Liverman ADB, Cheng HC, Trosky JE, Leung DW, Yarbrough ML, Burdette DL, Rosen MK, Orth K: Arp 2/3-independent assembly of actin by Vibrio type III effector VopL. Proc Natl Acad Sci USA. 2007, 104: 17117-17122. 10.1073/pnas.0703196104.
Kodama T, Akeda Y, Kono G, Takahashi A, Imura K, Iida T, Honda T: The EspB protein of enterohaemorrhagic Escherichia coli interacts directly with α-catenin. Cell Microbiol. 2002, 4: 213-222. 10.1046/j.1462-5822.2002.00176.x.
Nomura T, Hamashima H, Okamoto K: Carboxy terminal region of haemolysin of Aeromonas sobria triggers dimerization. Microbiol Pathog. 2000, 28: 25-36. 10.1006/mpat.1999.0321.
Hamashima H, Nakano T, Tamura S, Arai T: Genetic transformation of Vibrio parahaemolyticus, Vibrio alginolyticus, and Vibrio cholerae non O-1 with plasmid DNA by electroporation. Microbiol Immunol. 1990, 34: 703-708.
Nakano M, Takahashi A, Sakai Y, Nakaya Y: Modulation of pathogenicity with norepinephrine related to the type III secretion system of Vibrio parahaemolyticus. J Infect Dis. 2007, 195: 1353-1360. 10.1086/513275.
Leverton LQ, Kaper JB: Temporal expression of enteropathogenic Escherichia coli virulence genes in an in vitro model of infection. Infect Immun. 2005, 73: 1034-1043. 10.1128/IAI.73.2.1034-1043.2005.
Takahashi A, Yamamoto C, Kodama T, Yamashita K, Harada N, Nakano M, Honda T, Nakaya Y: Pore formation of thermostable direct hemolysin secreted from Vibrio parahaemolyticus in lipid bilayers. Int J Toxicol. 2006, 25: 409-418. 10.1080/10915810600868181.
Tang GQ, Iida T, Yamamoto K, Honda T: A mutant toxin of Vibrio parahaemolyticus thermostable direct hemolysin which has lost hemolytic activity but retains ability to bind to erythrocytes. Infect Immun. 1994, 62: 3299-3304.

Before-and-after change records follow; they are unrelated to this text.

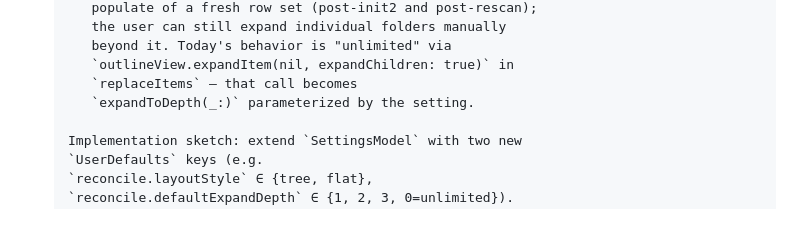
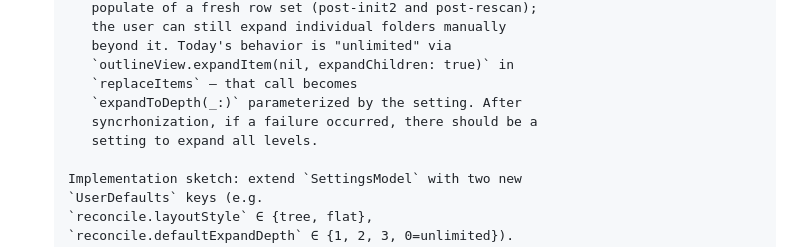
Before and after one commit to bcourbage/unison-ui-mac, a Markdown page: TODO.md, the part around the change. Rendered like a GitHub page; blank space fills up the shorter version.

Commit message:
Update TODO with synchronization failure handling
Add note about expanding all levels after synchronization failure.

```diff
--- a/TODO.md
+++ b/TODO.md
@@ -68,7 +68,9 @@ section at the bottom so this list stays scannable.
          beyond it. Today's behavior is "unlimited" via
          `outlineView.expandItem(nil, expandChildren: true)` in
          `replaceItems` — that call becomes
-         `expandToDepth(_:)` parameterized by the setting.
+         `expandToDepth(_:)` parameterized by the setting. After
+         syncrhonization, if a failure occurred, there should be a
+         setting to expand all levels.
 
       Implementation sketch: extend `SettingsModel` with two new
       `UserDefaults` keys (e.g.
```
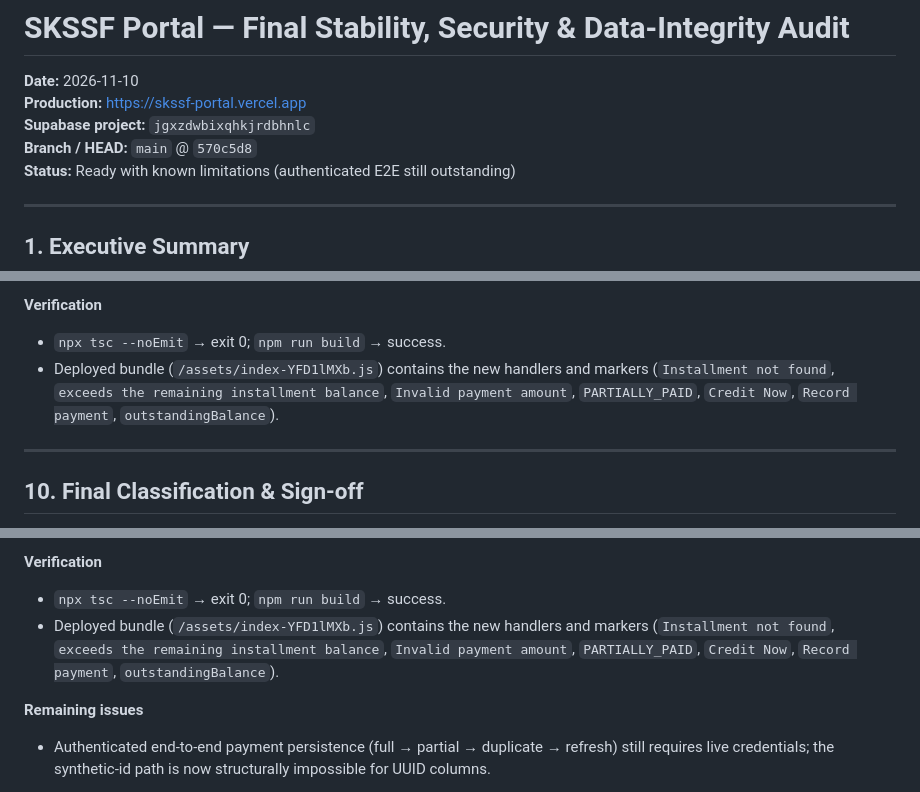
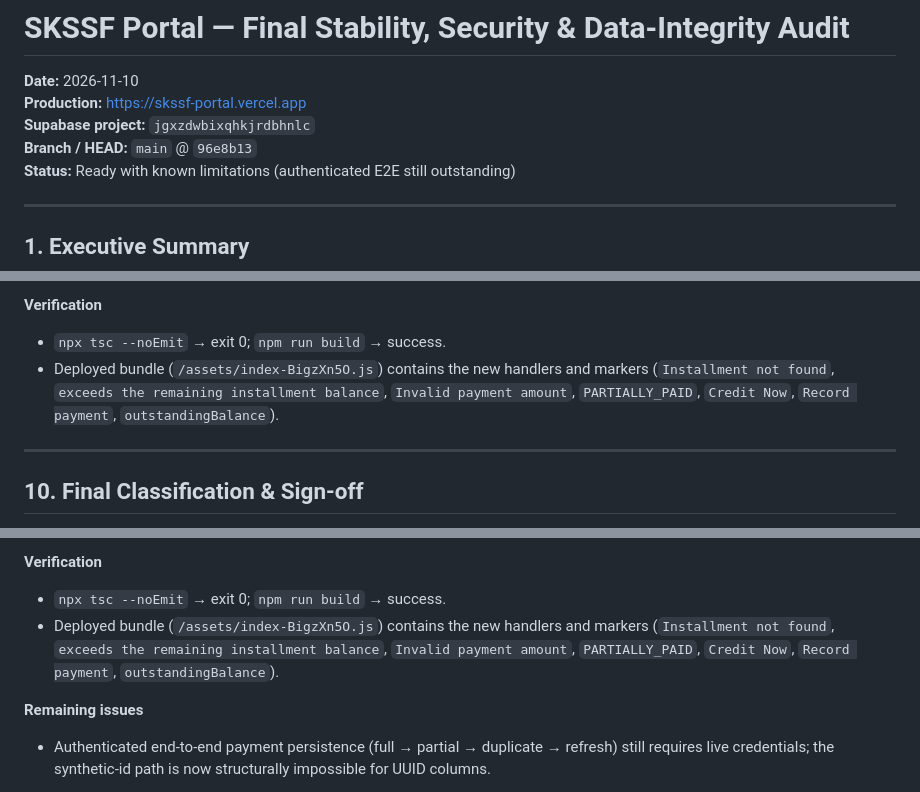
Before and after one commit to Anas-Shareef/skssf-portal, a Markdown page: docs/audit/final-stability-audit-2026-11-10.md, 3 parts joined by grey strips. Drawn GitHub-style.

```diff
--- a/docs/audit/final-stability-audit-2026-11-10.md
+++ b/docs/audit/final-stability-audit-2026-11-10.md
@@ -3,7 +3,7 @@
 **Date:** 2026-11-10
 **Production:** https://skssf-portal.vercel.app
 **Supabase project:** `jgxzdwbixqhkjrdbhnlc`
-**Branch / HEAD:** `main` @ `570c5d8`
+**Branch / HEAD:** `main` @ `96e8b13`
 **Status:** Ready with known limitations (authenticated E2E still outstanding)
 
 ---
@@ -288,7 +288,7 @@ The manual-payment path `/loans/{loan_no}/repayments/{installmentId}/pay` theref
 **Verification**
 
 - `npx tsc --noEmit` → exit 0; `npm run build` → success.
-- Deployed bundle (`/assets/index-YFD1lMXb.js`) contains the new handlers and markers (`Installment not found`, `exceeds the remaining installment balance`, `Invalid payment amount`, `PARTIALLY_PAID`, `Credit Now`, `Record payment`, `outstandingBalance`).
+- Deployed bundle (`/assets/index-BigzXn5O.js`) contains the new handlers and markers (`Installment not found`, `exceeds the remaining installment balance`, `Invalid payment amount`, `PARTIALLY_PAID`, `Credit Now`, `Record payment`, `outstandingBalance`).
 
 ---
 
@@ -356,7 +357,7 @@ The frontend sent a synthetic installment id (`inst-LOAN-2026-4571-0`) into the
 **Verification**
 
 - `npx tsc --noEmit` → exit 0; `npm run build` → success.
-- Deployed bundle (`/assets/index-YFD1lMXb.js`) contains the new handlers and markers (`Installment not found`, `exceeds the remaining installment balance`, `Invalid payment amount`, `PARTIALLY_PAID`, `Credit Now`, `Record payment`, `outstandingBalance`).
+- Deployed bundle (`/assets/index-BigzXn5O.js`) contains the new handlers and markers (`Installment not found`, `exceeds the remaining installment balance`, `Invalid payment amount`, `PARTIALLY_PAID`, `Credit Now`, `Record payment`, `outstandingBalance`).
 
 **Remaining issues**
 
```
Also changed, not shown: other parts of docs/audit/final-stability-audit-2026-11-10.md (+1 -0 lines).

Honda T, Ni YX, Miwatani T: Purification and characterization of a hemolysin produced by a clinical isolate of Kanagawa phenomenon-negative Vibrio parahaemolyticus and related to the thermostable direct hemolysin. Infect Immun. 1988, 56: 961-965.
Shime-Hattori A, Iida T, Arita M, Park KS, Kodama T, Honda T: Two type IV pili of Vibrio parahaemolyticus play different roles in biofilm formation. FEMS Microbiol Lett. 2006, 264: 89-97. 10.1111/j.1574-6968.2006.00438.x.
Parales RE, Harwood CS: Construction and use of a new broad-host range lacZ transcriptional fusion vector, pHRP309, for Gram- bacteria. Gene. 1993, 133: 23-30. 10.1016/0378-1119(93)90220-W.
Miller JH: Experiment 48 Assay of β-Galactosidase. Experiments in Molecular Genetics. Edited by: Miller J. 1972, New York: Cold Spring Harbor Laboratory, 352-355.
This work was supported by a Grant-in-Aid for the 21st Century Center of Excellent Program, Human Nutritional Science on Stress Control, The University of Tokushima.
MN, AT, and ZS performed the experiments and drafted the manuscript. NH and KM participated in the discussions of the study design and provided technical support. YN conceived of the study and drafted the manuscript. All authors have read and approved the final manuscript.